This game requires rhythm and some dancing. It’s a good game for kinaesthetic learners and requires students to listen and follow the rhythm.
Start by forming a circle. Teacher will demo the movement (to clap hands and shift weight from side to side) and lyrics.
“Yo Jojo, Yo Jojo, Yo Jojo, Yo Jojo
Jojo number 1, to number 17.“
Each student is given a number. When a student’s number gets called out, the whole class will say the phrase together with the dance step and the selected student will call out a new number.
Tableau or Freeze Frames were very popular among the educators at the course. These are two ways in which they have used it. In Statue and Artist, students learned about subtexts and portrayal of emotions while in Family Portraits, students learned to portray the power dynamics of groups.
Statue and Artist
Students pair up. One will assume the role of artist and the other the role of statue. Statues will take the cue from the artists. The artist will move the statue into position and mirror the emotions that he would like the statue to show. Each artist will have to place their art piece in a suitable position in the room and share with the class the title of their piece.
The activity should be done quietly, no words should be spoken.
To share, all statues will freeze and artists will go around the gallery to look at all art pieces. Each pair will present their work in turns. The class will guess the emotions portrayed.
When the teacher says Family of _________, everyone must run to the centre of the circle and pose for a family photo. Teacher will pretend she’s the photographer.
Later the class is split into half and each half will have to guess what the other half is presenting. Each group is given a family to depict. They have 2 mins to decide how they are going to present their tableau. ie. A family of cats, family of teachers, family of scientists, family of artists
Everybody to huddle in the centre of the room. In this activity, the group acts as the blob. The blob stands in the centre and stands close to each other as much as they can. The teacher will play the bubble who tries to move across the blob. When the bubble goes through the blob, the blob must split apart and give way to the bubble. At all points in time, the blob has to walk together as a group. Even when they are split apart, they are different chunks moving together and once the bubble is across, the different chunks will join back to form the blob.
The blob is able to move across the room but they must move together as a group. They are only allowed to shuffle their feet as they move.
Modification: The bubble now has three sizes: small, medium and large and the blob has to accommodate the bubble moving across.
Small: the protective layer around is one palm long
Medium: the protective layer is two arms long
Large: the protective layer is the entire width of the room
5. Fruit Salad
Students will sit on chairs in a circle and count from 1 to 5. Each group is given a fruit name, 1s are bananas, 2 are oranges, 3 are watermelons, 4 are mangoes, 5 are durians.
When the teacher calls out the fruit, the people in the fruit group will exchange places with each other.
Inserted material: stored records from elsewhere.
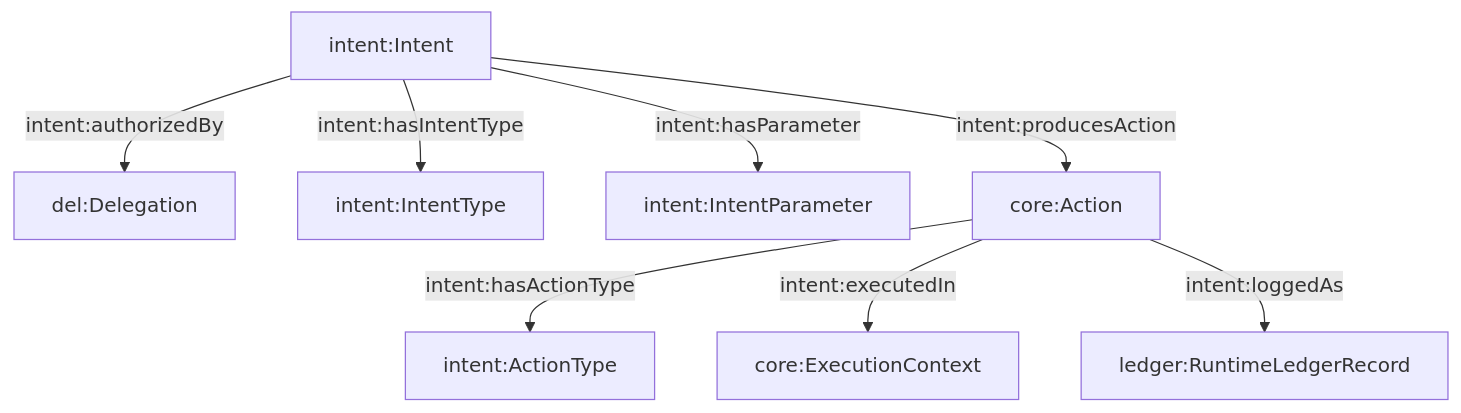
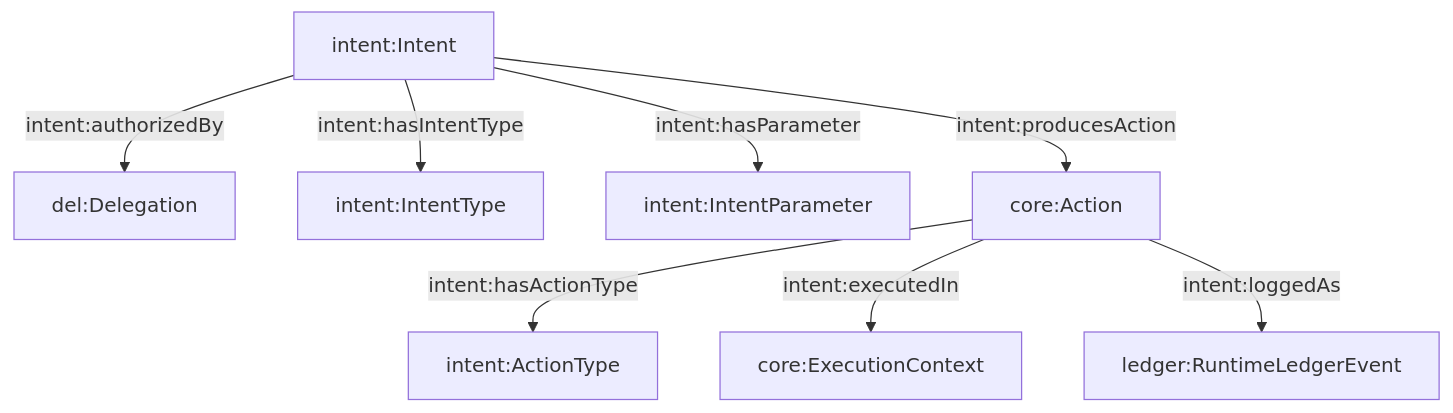
Before and after one commit to RichCanvas3/agent-ontology: the second of 2 diagrams in docs/intent.md, drawn with Mermaid. The commit also changed other lines of this file and 30 other files, not shown here.

````diff
--- a/docs/intent.md
+++ b/docs/intent.md
@@ -56,10 +52,10 @@
 ```mermaid
 graph TD
   I[intent:Intent] -->|intent:authorizedBy| D[del:Delegation]
   I -->|intent:hasIntentType| IT[intent:IntentType]
   I -->|intent:hasParameter| P[intent:IntentParameter]
   I -->|intent:producesAction| A[core:Action]
   A -->|intent:hasActionType| AT[intent:ActionType]
   A -->|intent:executedIn| EC[core:ExecutionContext]
-  A -->|intent:loggedAs| L[ledger:RuntimeLedgerRecord]
+  A -->|intent:loggedAs| L[ledger:RuntimeLedgerEvent]
 ```
````
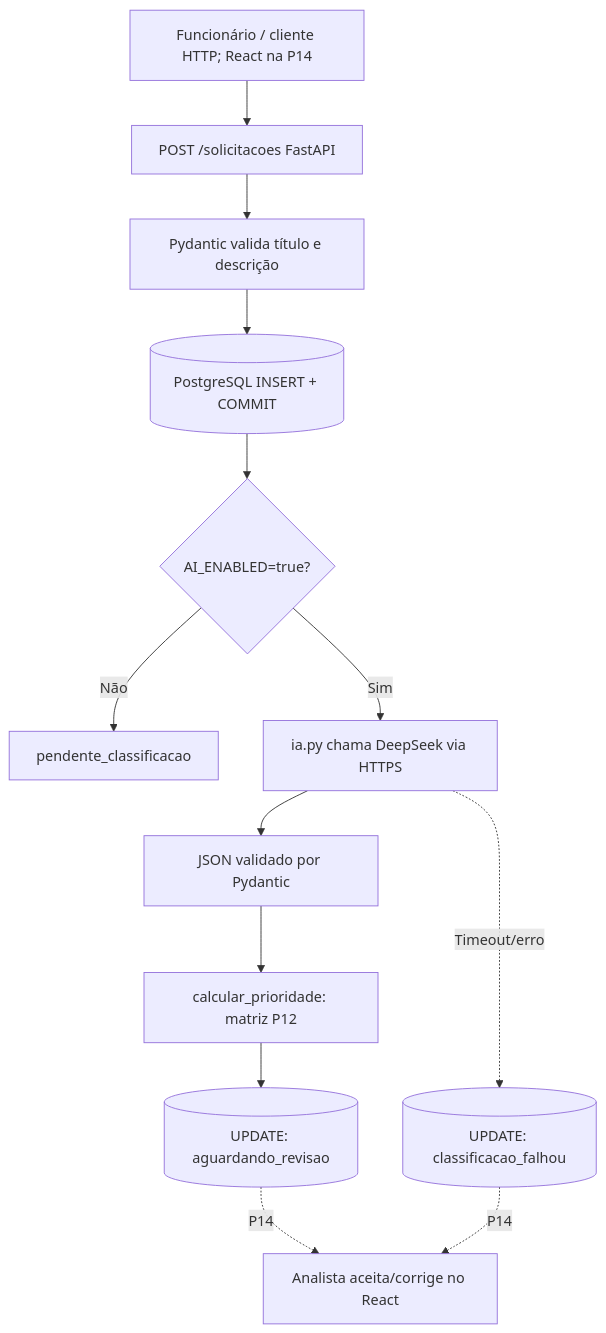
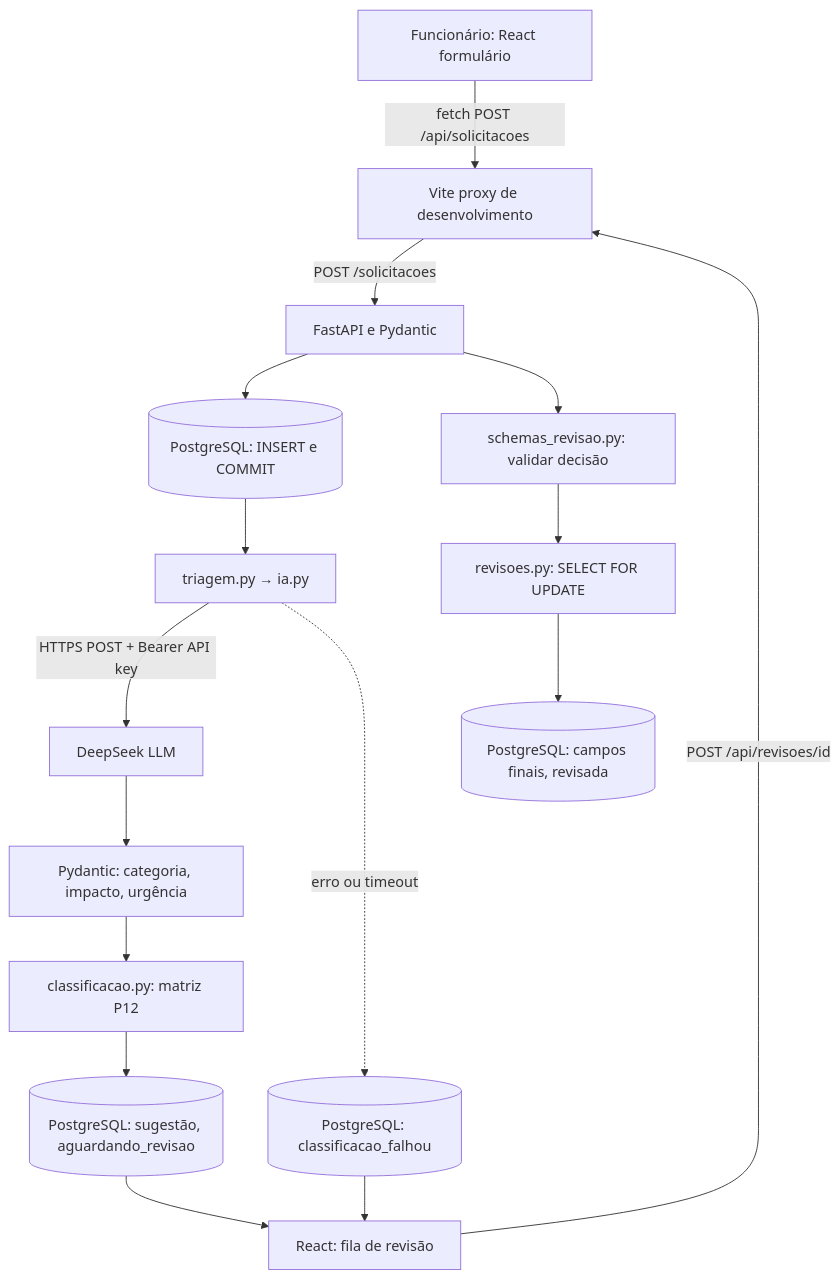
One commit to waldirevora/ai-request-classifier changed the diagram in docs/ARQUITETURA.md. Above: the diagram before and after it, drawn with Mermaid. The commit also changed other lines of this file and 18 other files, not shown here.

Commit message:
feat(wweb): implementa interface React e revisao humana

````diff
--- a/docs/ARQUITETURA.md
+++ b/docs/ARQUITETURA.md
@@ -11,15 +11,18 @@
 ```mermaid
 flowchart TD
-    A[Funcionário / cliente HTTP; React na P14] --> B[POST /solicitacoes FastAPI]
-    B --> C[Pydantic valida título e descrição]
-    C --> D[(PostgreSQL INSERT + COMMIT)]
-    D --> E{AI_ENABLED=true?}
-    E -- Não --> F[pendente_classificacao]
-    E -- Sim --> G[ia.py chama DeepSeek via HTTPS]
-    G --> H[JSON validado por Pydantic]
-    H --> I[calcular_prioridade: matriz P12]
-    I --> J[(UPDATE: aguardando_revisao)]
-    G -. Timeout/erro .-> K[(UPDATE: classificacao_falhou)]
-    J -. P14 .-> L[Analista aceita/corrige no React]
-    K -. P14 .-> L
+  A[Funcionário: React formulário] -->|fetch POST /api/solicitacoes| B[Vite proxy de desenvolvimento]
+  B -->|POST /solicitacoes| C[FastAPI e Pydantic]
+  C --> D[(PostgreSQL: INSERT e COMMIT)]
+  D --> E[triagem.py → ia.py]
+  E -->|HTTPS POST + Bearer API key| F[DeepSeek LLM]
+  F --> G[Pydantic: categoria, impacto, urgência]
+  G --> H[classificacao.py: matriz P12]
+  H --> I[(PostgreSQL: sugestão, aguardando_revisao)]
+  E -. erro ou timeout .-> J[(PostgreSQL: classificacao_falhou)]
+  I --> K[React: fila de revisão]
+  J --> K
+  K -->|POST /api/revisoes/id| B
+  C --> L[schemas_revisao.py: validar decisão]
+  L --> M[revisoes.py: SELECT FOR UPDATE]
+  M --> N[(PostgreSQL: campos finais, revisada)]
 ```
````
If the teacher calls out fruit salad, everybody changes places with each other.
Do check out the Drama Toolkit Website for more drama games. We liked the site because activities are categorized according to objectives.
So whether you’d like to bring up the energy of the room or develop cohesion within your ensemble, this is a great website to discover new games to add to your teaching repertoire.
Share with us your tips for discovering new drama activities. Drop us a comment here!